:: WHAT TO DO ::
Run through the data and copy out every line that mentions the word "lastName".

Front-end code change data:
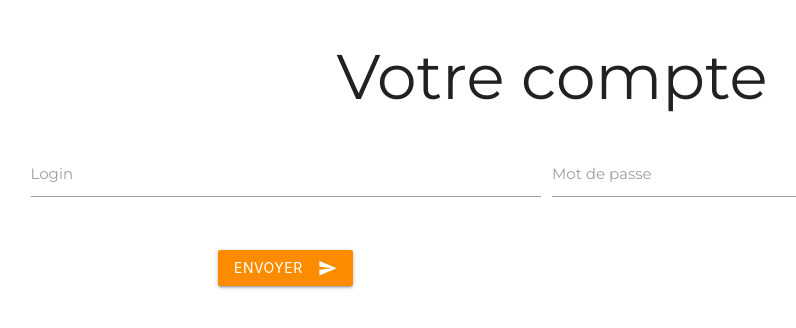
After one commit to AngelaMallet/LePetitKiosque, a PHP site: page /user.php in a window 1280 px wide. The commit adds this page. Shown: the top 328 px of the page, without its empty margins (88-884 px from the left). Run offline with PHP 8.4, Linux system fonts and the light colour scheme.

Commit message:
ajout du form user

```diff
--- a/account.php
+++ b/account.php
@@ -23,7 +23,7 @@ session_start(); // On démarre la session AVANT toute chose
                             <span class="card-title center-align">Espace abonné</span>
                             <p>
                             <h2 class="h2account">Bonjour !</h2><br />
-                                Votre nom :  <?php echo $_POST['name']; ?> <br />Votre prénom :  <?php echo $_POST['lastName']; ?>
+                                <?php echo $_POST['name'] . ' ' . $_POST['lastName']; ?>
                             </p>
                         </div>
                     </div>
--- /dev/null
+++ b/user.php
@@ -0,0 +1,47 @@
+<?php include 'formController.php'; ?>
+<!DOCTYPE html>
+<!--
+To change this license header, choose License Headers in Project Properties.
+To change this template file, choose Tools | Templates
+and open the template in the editor.
+-->
+<html>
+    <head>
+        <!--Import Google Icon Font-->
+        <link href="https://fonts.googleapis.com/css?family=Montserrat:200,400,400i,600,700,800" rel="stylesheet" />
+        <link href="https://fonts.googleapis.com/icon?family=Material+Icons" rel="stylesheet"/>
+        <link rel="stylesheet" href="assets/css/materialize.css" />
+        <link rel="stylesheet" href="assets/css/style.css" />
+        <meta name="viewport" content="width=device-width, initial-scale=1.0" />
+        <meta charset="UTF-8" />
+        <title></title>
+    </head>
+    <body>
+        <h1 class="formTitle center-align">Votre compte</h1>
+        <div class="container center-align">
+            <div class="row">
+                <form id="formUser" method="POST" class="col s12 l12" action="accountuser.php" >
+                    <div class="row input-field col s12 l6">
+                        <input name="login" value = "" id = "name" type="text" class = "active" />
+                        <label for="login">Login</label>
+                        <p class="css" id="loginField"><?= isset($formError['login']) ? $formError['login'] : '' ?></p>
+                    </div>
+                    <div class="row input-field col s12 l6">
+                        <input name="password" value = "" id = "passeword" type="password" class = "active" />
+                        <label for="passeword">Mot de passe</label>
+                        <p class="css" id="password"><?= isset($formError['password']) ? $formError['password'] : '' ?></p>
+                    </div>
+
+                    <div class="row input-field col s12 l6">
+                        <button class="modal-close waves-effect waves-light btn orange darken-1" type="submit" name="action">Envoyer
+                            <i class="material-icons right">send</i>
+                        </button>
+                    </div>
+                </form>
+            </div>
+        </div>
+        <script src="https://code.jquery.com/jquery-3.3.1.slim.min.js" integrity="sha384-q8i/X+965DzO0rT7abK41JStQIAqVgRVzpbzo5smXKp4YfRvH+8abtTE1Pi6jizo" crossorigin="anonymous"></script>
+        <script src="assets/js/materialize.js"></script>
+        <script src="assets/js/js.js"></script>
+    </body>
+</html>
```
Also changed, not shown: accountuser.php (added, +38 -0 lines), index.php (+11 -3 lines), 1 other file.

:: SOLUTION ::
-                                Votre nom :  <?php echo $_POST['name']; ?> <br />Votre prénom :  <?php echo $_POST['lastName']; ?>
+                                <?php echo $_POST['name'] . ' ' . $_POST['lastName']; ?>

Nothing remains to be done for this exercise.